START Data for the task

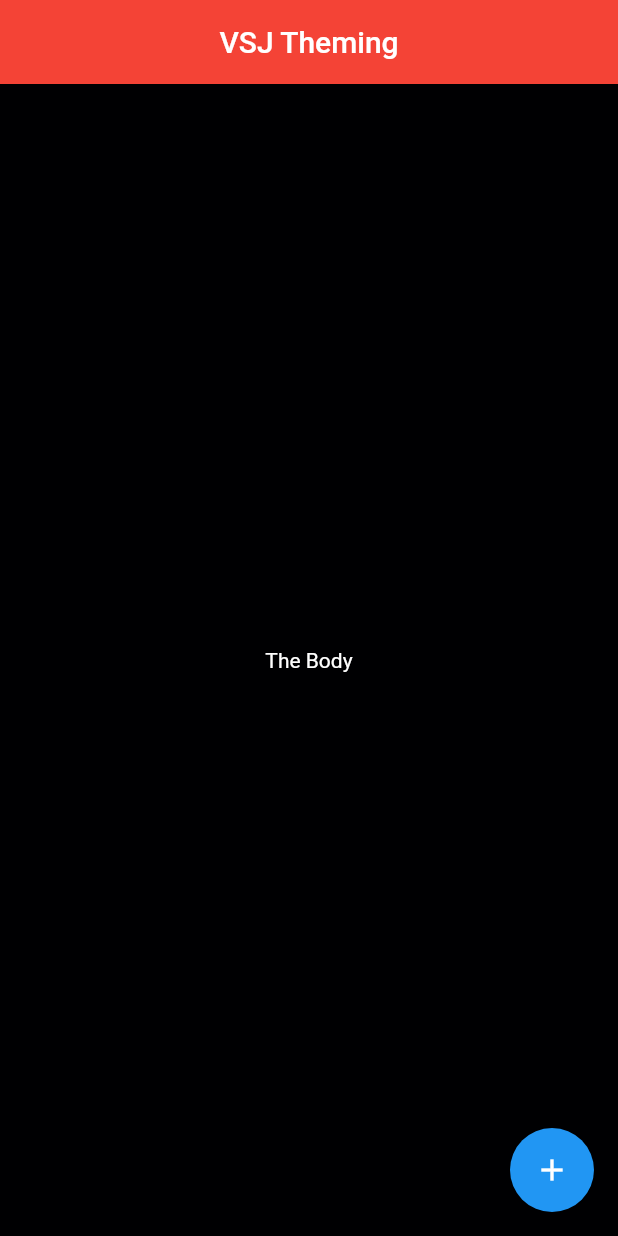
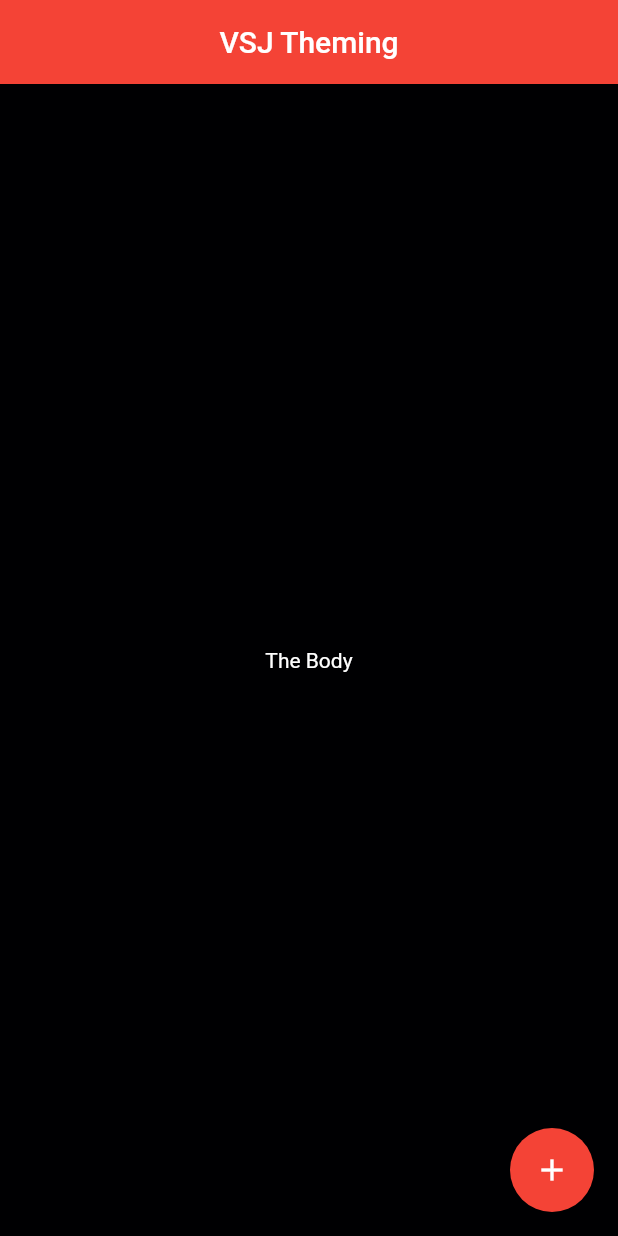
Before and after one commit to Varanasi-Software-Junction/Flutter-Theming, a Flutter app: the screen it shows after launch, on a phone screen of 412 x 824 dp. Run offline on Flutter 3.47's test engine with Material 2 defaults, Android fonts, the phone set to English and light mode, and no system bars.

Commit message:
Custom inside theme

```diff
--- a/flutter_plugin/lib/VSJStateful.dart
+++ b/flutter_plugin/lib/VSJStateful.dart
@@ -17,10 +17,14 @@ class _VSJStatefulState extends State<VSJStateful> {
         child: Text('The Body'),
       ),
       floatingActionButton: Theme(
-        data: ThemeData.light(),
+        data: ThemeData(
+          accentColor: Colors.red,
+
+        ),
         child: FloatingActionButton(
           child: Icon(Icons.add),
         ),
+
       ),
     );
   }
```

END Data for the task

Task prompt: Tell how many lines above contain the word "ThemeData". Nothing but the number is needed.

Solution to the problem: 2